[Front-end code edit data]
━━━━━━━━━━━━━━━━

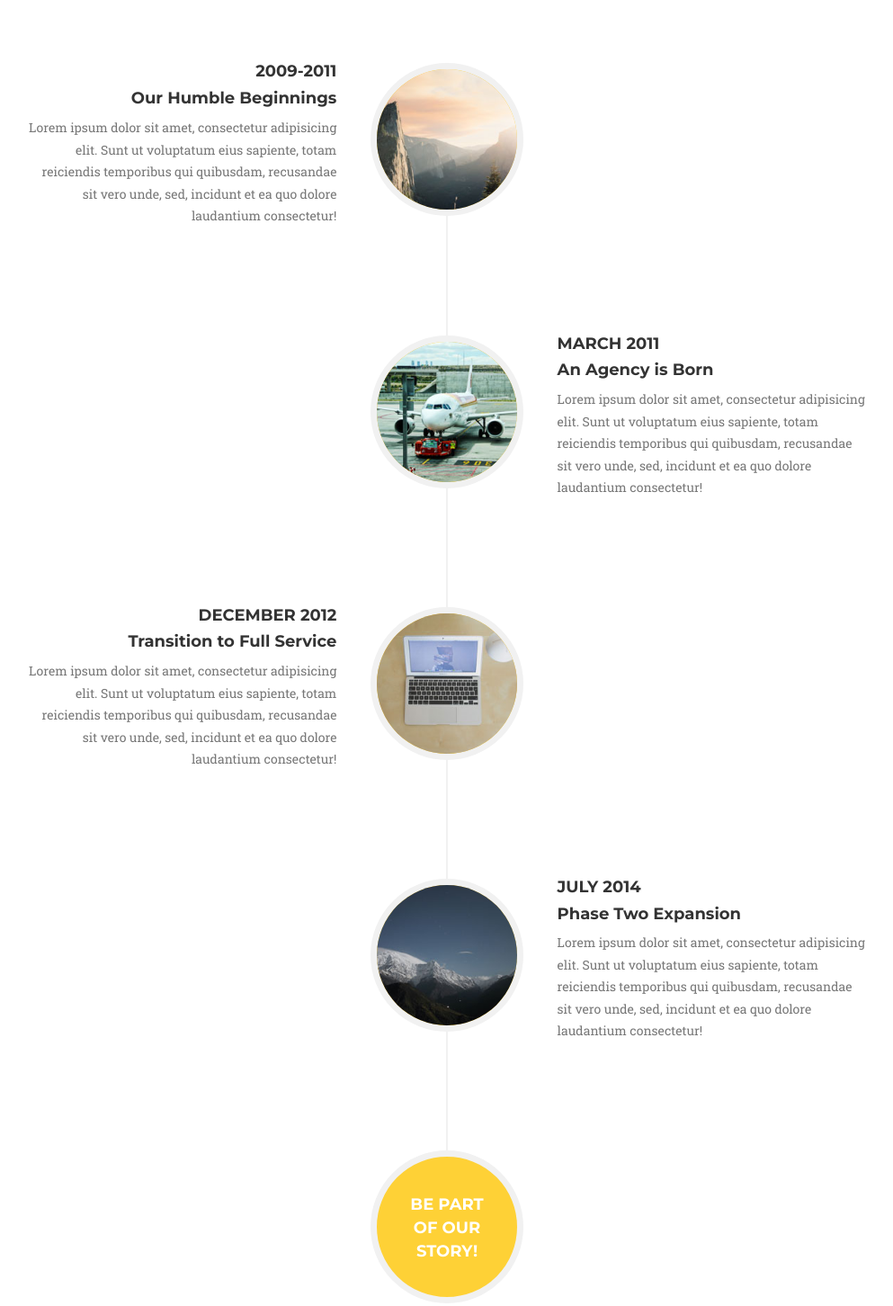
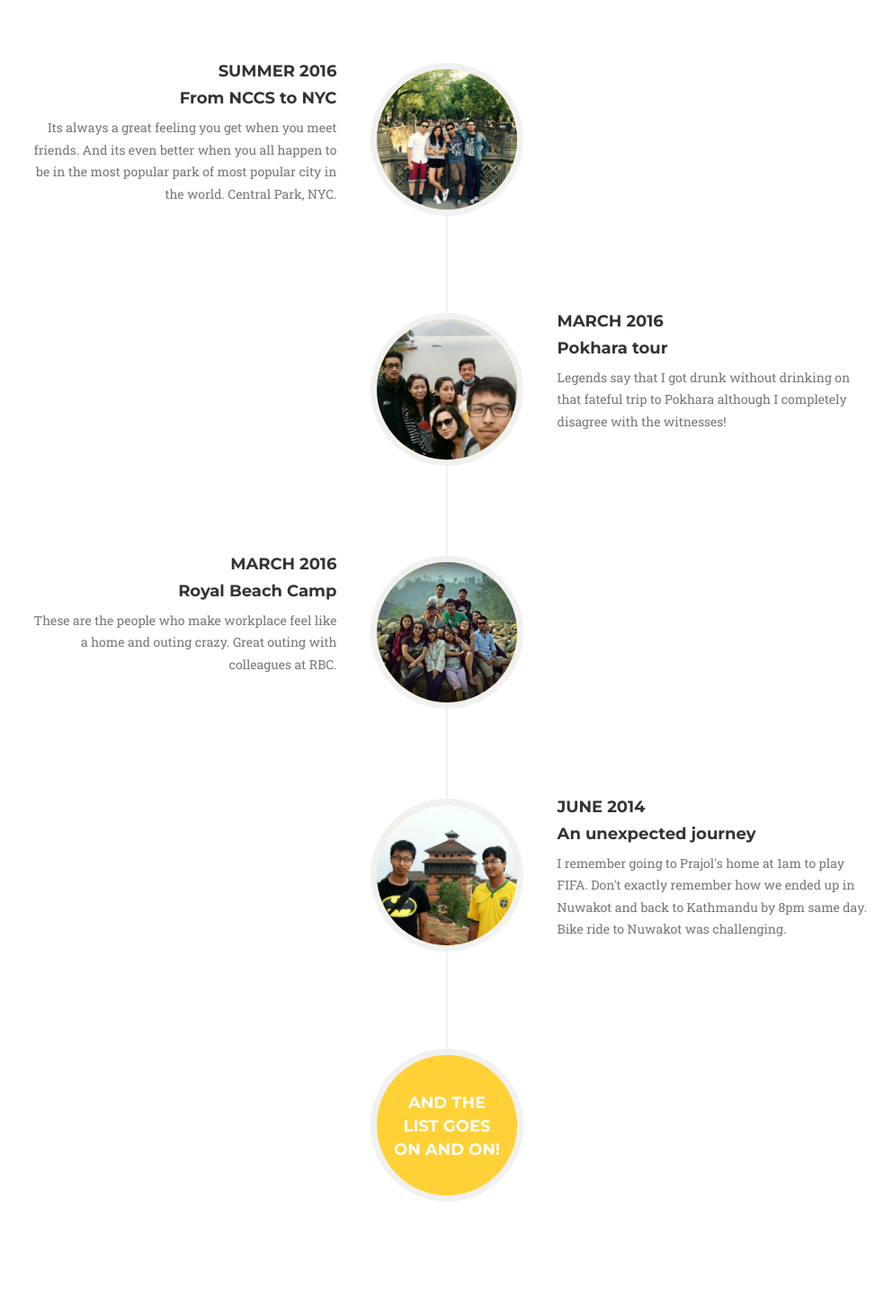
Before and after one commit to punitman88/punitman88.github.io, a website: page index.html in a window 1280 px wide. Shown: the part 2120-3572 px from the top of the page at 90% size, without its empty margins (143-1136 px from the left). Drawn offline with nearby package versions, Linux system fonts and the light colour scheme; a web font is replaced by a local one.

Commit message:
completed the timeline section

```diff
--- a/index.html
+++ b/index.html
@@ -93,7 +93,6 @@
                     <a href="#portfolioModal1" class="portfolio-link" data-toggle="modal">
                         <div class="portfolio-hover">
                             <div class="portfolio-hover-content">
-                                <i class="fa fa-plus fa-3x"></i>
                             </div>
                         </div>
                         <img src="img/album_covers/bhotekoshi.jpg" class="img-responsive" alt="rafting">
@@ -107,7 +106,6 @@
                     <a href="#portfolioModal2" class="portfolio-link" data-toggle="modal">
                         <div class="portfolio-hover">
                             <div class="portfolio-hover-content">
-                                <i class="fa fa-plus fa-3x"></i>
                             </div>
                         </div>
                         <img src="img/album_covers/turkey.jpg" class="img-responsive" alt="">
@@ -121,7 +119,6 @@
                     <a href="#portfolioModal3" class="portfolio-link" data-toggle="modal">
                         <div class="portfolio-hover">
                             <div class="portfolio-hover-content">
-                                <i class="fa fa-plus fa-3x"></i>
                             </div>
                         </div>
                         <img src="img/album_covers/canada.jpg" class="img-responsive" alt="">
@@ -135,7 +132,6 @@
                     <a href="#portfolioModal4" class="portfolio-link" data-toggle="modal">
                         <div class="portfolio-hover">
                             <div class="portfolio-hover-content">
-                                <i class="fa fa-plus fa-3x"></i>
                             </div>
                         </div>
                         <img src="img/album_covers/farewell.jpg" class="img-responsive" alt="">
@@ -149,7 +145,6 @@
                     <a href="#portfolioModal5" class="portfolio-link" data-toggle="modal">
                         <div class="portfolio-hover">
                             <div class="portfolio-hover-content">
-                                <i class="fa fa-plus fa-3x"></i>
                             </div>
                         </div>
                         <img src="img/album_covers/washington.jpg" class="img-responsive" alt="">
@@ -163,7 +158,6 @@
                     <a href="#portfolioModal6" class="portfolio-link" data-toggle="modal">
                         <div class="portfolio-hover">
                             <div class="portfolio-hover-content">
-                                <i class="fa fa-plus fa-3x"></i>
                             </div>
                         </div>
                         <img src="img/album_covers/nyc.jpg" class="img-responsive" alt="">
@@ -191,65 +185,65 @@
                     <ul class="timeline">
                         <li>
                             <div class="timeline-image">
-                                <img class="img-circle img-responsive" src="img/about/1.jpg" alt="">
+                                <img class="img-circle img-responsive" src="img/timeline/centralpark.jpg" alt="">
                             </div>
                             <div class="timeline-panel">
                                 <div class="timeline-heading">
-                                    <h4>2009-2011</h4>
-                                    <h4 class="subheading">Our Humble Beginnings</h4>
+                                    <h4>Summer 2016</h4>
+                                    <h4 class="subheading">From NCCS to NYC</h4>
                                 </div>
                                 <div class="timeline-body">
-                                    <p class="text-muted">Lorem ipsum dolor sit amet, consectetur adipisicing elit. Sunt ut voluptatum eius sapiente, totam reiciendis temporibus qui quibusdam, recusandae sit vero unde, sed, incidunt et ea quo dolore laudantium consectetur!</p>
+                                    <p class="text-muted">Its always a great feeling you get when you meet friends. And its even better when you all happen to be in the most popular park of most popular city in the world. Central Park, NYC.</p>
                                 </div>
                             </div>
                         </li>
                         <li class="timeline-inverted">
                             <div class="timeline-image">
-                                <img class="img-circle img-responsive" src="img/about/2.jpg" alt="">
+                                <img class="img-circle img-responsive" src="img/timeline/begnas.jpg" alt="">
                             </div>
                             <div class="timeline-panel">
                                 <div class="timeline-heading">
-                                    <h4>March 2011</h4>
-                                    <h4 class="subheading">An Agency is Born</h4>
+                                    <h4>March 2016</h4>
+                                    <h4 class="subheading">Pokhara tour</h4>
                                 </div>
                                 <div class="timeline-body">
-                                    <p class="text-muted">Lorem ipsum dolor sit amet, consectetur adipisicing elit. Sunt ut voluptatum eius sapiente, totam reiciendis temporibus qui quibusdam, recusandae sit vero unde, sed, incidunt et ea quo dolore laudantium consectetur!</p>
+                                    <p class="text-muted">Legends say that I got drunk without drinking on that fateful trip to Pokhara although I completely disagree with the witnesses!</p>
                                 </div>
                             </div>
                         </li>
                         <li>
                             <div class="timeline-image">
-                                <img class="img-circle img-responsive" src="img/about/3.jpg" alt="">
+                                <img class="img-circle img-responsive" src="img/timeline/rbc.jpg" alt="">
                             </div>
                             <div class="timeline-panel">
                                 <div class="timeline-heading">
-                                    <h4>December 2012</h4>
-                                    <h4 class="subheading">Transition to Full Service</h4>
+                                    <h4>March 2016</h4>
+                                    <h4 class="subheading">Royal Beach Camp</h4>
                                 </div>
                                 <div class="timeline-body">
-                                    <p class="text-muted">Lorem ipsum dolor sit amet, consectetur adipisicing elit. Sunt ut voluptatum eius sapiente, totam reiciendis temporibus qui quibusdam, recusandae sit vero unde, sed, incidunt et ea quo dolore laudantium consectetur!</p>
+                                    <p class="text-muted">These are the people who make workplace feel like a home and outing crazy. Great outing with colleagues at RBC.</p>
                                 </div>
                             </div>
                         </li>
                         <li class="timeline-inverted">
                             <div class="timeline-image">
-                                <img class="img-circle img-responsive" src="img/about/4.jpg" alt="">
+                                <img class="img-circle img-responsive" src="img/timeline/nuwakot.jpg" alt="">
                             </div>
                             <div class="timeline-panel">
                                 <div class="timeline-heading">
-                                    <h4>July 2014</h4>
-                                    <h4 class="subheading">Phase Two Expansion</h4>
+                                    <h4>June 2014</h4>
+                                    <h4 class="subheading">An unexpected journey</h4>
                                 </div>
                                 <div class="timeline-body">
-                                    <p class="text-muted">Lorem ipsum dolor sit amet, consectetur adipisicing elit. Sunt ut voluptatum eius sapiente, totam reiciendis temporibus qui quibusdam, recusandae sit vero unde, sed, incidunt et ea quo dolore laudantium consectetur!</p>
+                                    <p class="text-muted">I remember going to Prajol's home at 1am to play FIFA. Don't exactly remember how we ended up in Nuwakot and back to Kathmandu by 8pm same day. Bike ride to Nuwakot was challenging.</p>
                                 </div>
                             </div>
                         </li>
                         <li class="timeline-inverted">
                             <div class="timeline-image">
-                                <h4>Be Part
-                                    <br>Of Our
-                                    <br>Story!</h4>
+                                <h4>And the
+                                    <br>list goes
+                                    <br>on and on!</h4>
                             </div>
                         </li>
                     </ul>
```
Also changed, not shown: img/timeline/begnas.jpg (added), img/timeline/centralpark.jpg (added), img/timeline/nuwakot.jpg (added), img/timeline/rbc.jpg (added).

━━━━━━━━━━━━━━━━

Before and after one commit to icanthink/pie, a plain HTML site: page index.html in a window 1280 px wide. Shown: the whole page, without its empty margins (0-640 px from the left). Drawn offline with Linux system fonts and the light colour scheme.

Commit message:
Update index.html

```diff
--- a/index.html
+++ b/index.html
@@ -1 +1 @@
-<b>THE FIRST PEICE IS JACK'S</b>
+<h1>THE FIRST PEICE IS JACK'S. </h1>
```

━━━━━━━━━━━━━━━━

ACTIVITY:
Counting only lines with the word "fonts" in them, say how many there are in the entries above, with no other words.

RESULT OF THIS EXERCISE:
2